|Editing an EPS file.|
I have PS CS3, but that doesn't seem to work.
| 1:24 am on May 24, 2009 (gmt 0)|
I have an EPS file that I need to do some editing to. I can open it in photoshop, but that appears to be all I can do... meaning no layers, no editing, no nothing.
Is there something I'm missing, or can this file just not be edited in photoshop?
If this is indeed the case, is there any free/really cheap (Illustrator = not cheap) way for me to edit it?
I'm running Windows, by the way.
Thanks in advance for any help.
| 11:15 am on May 24, 2009 (gmt 0)|
EPS files are most commonly used to transport vector based images, like logos, into print documents. However, they can be used to save raster based images too, like photographs.
If the file is saved as a vector EPS, editing the file a vector application would be the best bet.
Inkscape is an option—I've not used it—but it's open source vector software, and with a plugin, can open and edit EPS files.
[edited by: limbo at 1:56 pm (utc) on May 25, 2009]
| 11:19 am on May 24, 2009 (gmt 0)|
To note. Photoshop will rasterise vector EPS's when it opens them.
I think it should have the option to maintain the vector properties, as it has the capability. He ho.
| 6:48 pm on May 24, 2009 (gmt 0)|
you could try photoline 32 ..it has trial version for 30 days ..
| 3:38 pm on May 25, 2009 (gmt 0)|

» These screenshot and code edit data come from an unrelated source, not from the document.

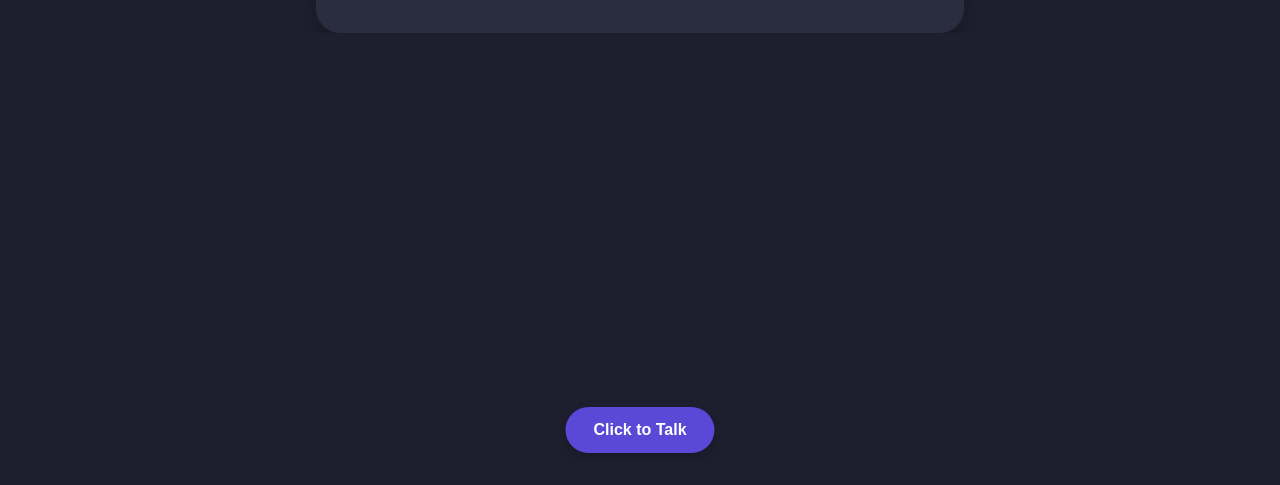
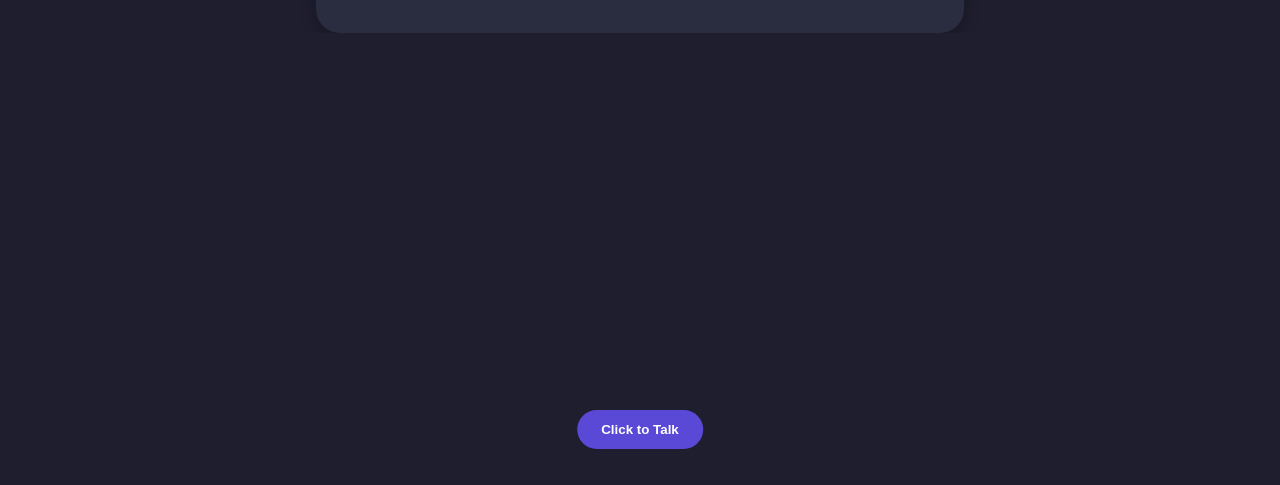
Before and after one commit to marwoodmakes/agora-demo, a website: page public/index.html in a window 1280 px wide. Shown: the part 315-800 px from the top of the page. Drawn offline with Linux system fonts and the light colour scheme.

Commit message:
Fix transcript bubble + stabilize record button

```diff
--- a/public/style.css
+++ b/public/style.css
@@ -188,21 +188,14 @@ html, body {
   }
   #recordButton {
     position: fixed;
-    bottom: 20px;
+    bottom: 24px;
     left: 50%;
     transform: translateX(-50%);
-    z-index: 1000;
-    padding: 14px 28px;
-    font-size: 16px;
-    background: #5A48D6;
-    color: #fff;
-    border: none;
-    border-radius: 999px;
-    box-shadow: 0 4px 12px rgba(0,0,0,0.2);
+    z-index: 10;
+    transition: none; /* 🧷 Prevent flying */
+    pointer-events: auto;
   }
 
-
   #recordButton:hover {
-    transform: translateY(-2px);
-    box-shadow: 0 6px 14px rgba(0, 0, 0, 0.25);
+    transform: translateX(-50%); /* 🧷 Prevent wiggle on hover */
   }
```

Thanks for the info/suggestions. I checked out linkscape and photoline, but ended up just downloading the trial of Illustrator, edited the file, and then uninstalled it.

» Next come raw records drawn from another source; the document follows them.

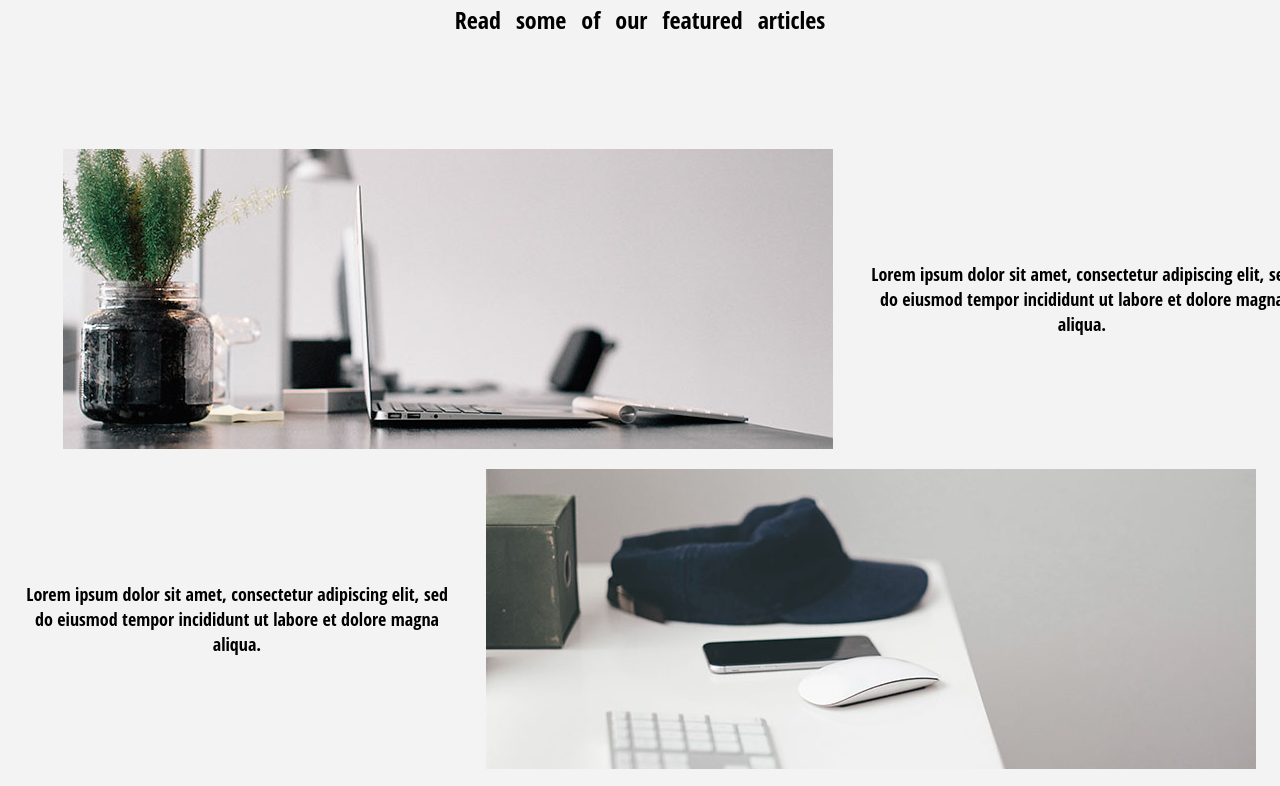
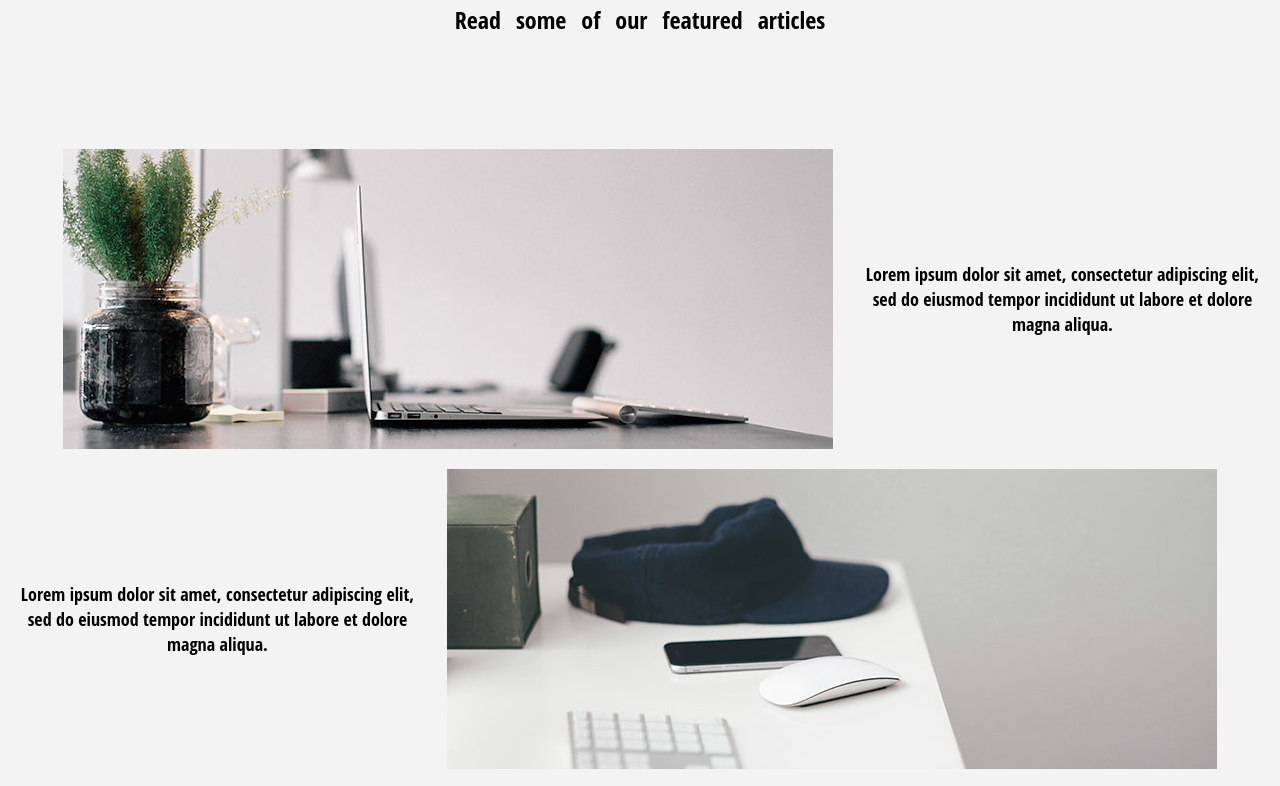
Before and after one commit to Gnojevik/homework, a plain HTML site: page index.html in a window 1280 px wide. Shown: the part 1545-2331 px from the top of the page. Drawn offline with Linux system fonts and the light colour scheme.

Commit message:
comments

```diff
--- a/css/styles.css
+++ b/css/styles.css
@@ -93,7 +93,6 @@ header {
 
 .top {
    display: flex;
-   width: 100%;
    justify-content: space-between;
    padding-top: 55px;
 }
@@ -115,7 +114,6 @@ header {
 }
 
 .article-header {
-   width: 100%;
    text-align: center;
    margin-top: 285px;
 }
@@ -187,12 +185,12 @@ header {
    margin: 20px 20px 0px 20px;
 }
 .section-img > article > img {
-   width: 100%;
+   flex-grow: 3;
    padding: 0px 32px 0px 43px;
 }
 .section-img > article > p {
    display: flex;
-   flex: 0 0 35%;
+   flex-grow: 1;
    align-items: center;
    text-align: center;
    font-size: 18px;
```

Why in the crap doesn't photoshop have this ability? Just to get you to buy more adobe products?
| 7:48 am on May 27, 2009 (gmt 0)|
I see your point, and it would be nice if Photoshop at least the option to recognise the layers in a vector EPS, but Illustrator is a vector editing programme, it's vastly different from Photoshop, and for the most part, needs to be.
Its range and wealth of vector tools would make PS a huge programme, if combines. It's a widely featured and useful as PS, but just used for a very different process of design.
I think it makes sense to keep the applications separate as both are such excellent tools I'd not want them to compromise any features.